Report ranks Kentucky near bottom for senior health and care
United Healthcare Foundation issued its first report on the health outcomes of people age 65 and over. Kentucky ranked just 45th out of the 50 states. The study used various statistics which were then separated into four categories or “determinants,” which are clinical care, policy, community/environment and behavior.
Some of the weaknesses listed for the state include low community support, averaging just $358 per senior compared to over $8,000 for the number one-ranked state, and the highest rate in the country for preventable hospitalizations. Some strengths for the state included the number of residents in low-care nursing homes and a low number of seniors who are underweight.

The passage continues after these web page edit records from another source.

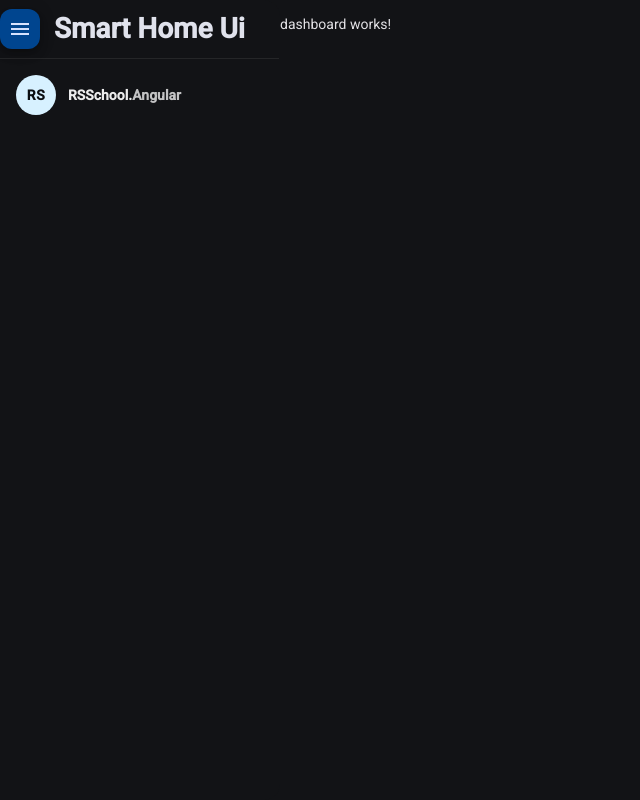
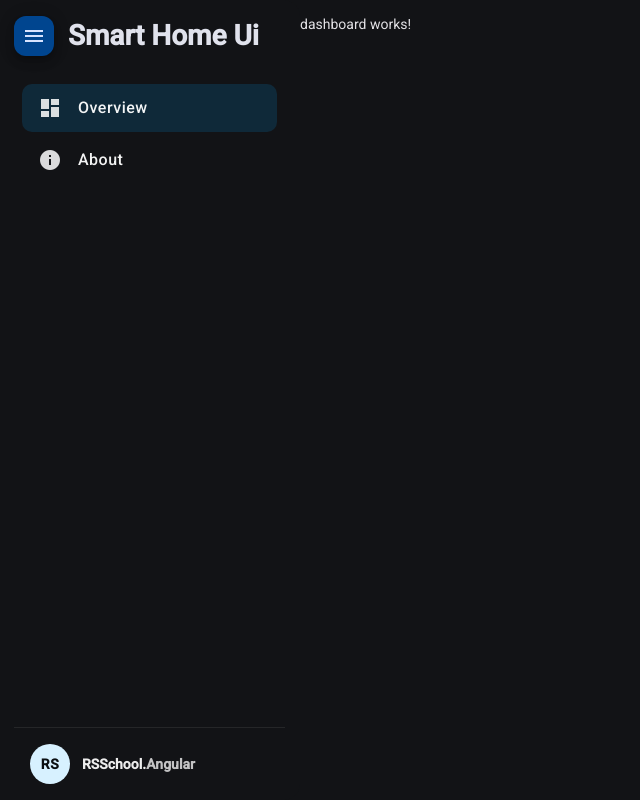
Before and after one commit to gerlinda137/smart-home, an Angular app: page / in a window 1280 px wide. Shown: the whole page, without its empty margins (0-640 px from the left). Built offline with nearby package versions, Linux system fonts and the light colour scheme.

Commit message:
feat: sidebar layout

```diff
--- a/src/app/app.html
+++ b/src/app/app.html
@@ -1,11 +1,9 @@
 <mat-sidenav-container class="layout">
   <mat-sidenav mode="side" opened class="sidenav">
-    <app-sidebar></app-sidebar>
+    <app-sidebar class="sidebar"></app-sidebar>
   </mat-sidenav>
 
   <mat-sidenav-content class="content">
-
-
     <app-dashboard></app-dashboard>
   </mat-sidenav-content>
 </mat-sidenav-container>
--- a/src/app/app.scss
+++ b/src/app/app.scss
@@ -4,7 +4,7 @@
 }
 
 .sidenav {
-  width: 280px;
+  width: 300px;
 }
 
 .content {
--- a/src/app/components/sidebar/sidebar-footer/sidebar-footer.scss
+++ b/src/app/components/sidebar/sidebar-footer/sidebar-footer.scss
@@ -1,3 +1,7 @@
+:host {
+  margin-top: auto;
+}
+
 .sidebar-footer {
   display: flex;
   align-items: center;
@@ -5,8 +9,6 @@
 
   padding: 16px;
   border-top: 1px solid rgba(255, 255, 255, 0.08);
-
-  margin-top: auto;
 }
 
 .rs-badge {
--- a/src/app/components/sidebar/sidebar-header/sidebar-header.scss
+++ b/src/app/components/sidebar/sidebar-header/sidebar-header.scss
@@ -1,3 +1,6 @@
+:host {
+  padding: 0.5em 0;
+}
 .sidebar-header {
   display: flex;
   align-items: center;
--- a/src/app/components/sidebar/sidebar-menu/sidebar-menu.html
+++ b/src/app/components/sidebar/sidebar-menu/sidebar-menu.html
@@ -1 +1,11 @@
-<p>sidebar-menu works!</p>
+<mat-nav-list class="sidebar-menu">
+  <button mat-list-item class="active" type="button">
+    <mat-icon matListItemIcon>dashboard</mat-icon>
+    <span matListItemTitle>Overview</span>
+  </button>
+
+  <button mat-list-item type="button">
+    <mat-icon matListItemIcon>info</mat-icon>
+    <span matListItemTitle>About</span>
+  </button>
+</mat-nav-list>
--- a/src/app/components/sidebar/sidebar-menu/sidebar-menu.scss
+++ b/src/app/components/sidebar/sidebar-menu/sidebar-menu.scss
@@ -0,0 +1,25 @@
+.sidebar-menu {
+  padding-top: 8px;
+
+  button[mat-list-item] {
+    width: calc(100% - 16px);
+    margin: 4px 8px;
+    border-radius: 10px;
+    text-align: left;
+    border: none;
+    outline: none;
+  }
+
+  button.active {
+    background-color: rgba(0, 170, 255, 0.15);
+  }
+
+  mat-icon {
+    color: rgba(255, 255, 255, 0.85);
+  }
+
+  span {
+    color: rgba(255, 255, 255, 0.95);
+    font-weight: 500;
+  }
+}
--- a/src/app/components/sidebar/sidebar.html
+++ b/src/app/components/sidebar/sidebar.html
@@ -1,2 +1,3 @@
 <app-sidebar-header></app-sidebar-header>
+<app-sidebar-menu></app-sidebar-menu>
 <app-sidebar-footer></app-sidebar-footer>
--- a/src/app/components/sidebar/sidebar.scss
+++ b/src/app/components/sidebar/sidebar.scss
@@ -1,5 +1,14 @@
+:host {
+  display: flex;
+  flex-direction: column;
+  height: 100%;
+  min-height: 0;
+  padding: 0 1em;
+}
+
 .sidebar {
   display: flex;
   flex-direction: column;
-  padding: 0.5em 1em;
+  flex: 1;
+  min-height: 0;
 }
```
Also changed, not shown: src/app/components/sidebar/sidebar-menu/sidebar-menu.ts (+5 -4 lines).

Kentucky ranked 21st for the policy category, which included such things as the number of doctors for specializing in senior care, nursing home care and prescription drug coverage. For the behaviors category, the state ranked 32nd in the study for such factors as obesity and smoking. The category of community and environment garnered a ranking of 41. Factors for this category included support from the community, rates for poverty and insecurity about food. Finally, the category with the worst ranking for the state was clinical care. Kentucky received a ranking of 48th for hospice care, diabetic care and preventative medicine. These rankings put the state at 40 out of 50.
The final step in ranking the state is to average an “outcome ranking” with the category of “determinants” ranking. The outcome ranking includes many factors, such as premature deaths, healthy seniors, number of falls and resulting hip fractures, and overall health status. The outcome ranking placed Kentucky firmly in last place. This resulted in the 45th ranking for the state overall.
One county health director says personal habits needs to change to improve the results of this study. Kentuckians, she said, tend to eat too much, smoke and not get enough exercise. She also said low income levels significantly affect senior health incomes, as does a lack of transportation.
While Kentucky may rank well for low-care nursing homes, you may know of a loved who has experienced nursing home neglect or abuse. If so, you should contact an experienced attorney to learn about possible compensation in a civil action against the nursing home and others responsible.
Source: thetimestribune.com, “Kentucky ranked near bottom in senior health report” John L. Ross, Jun. 10, 2013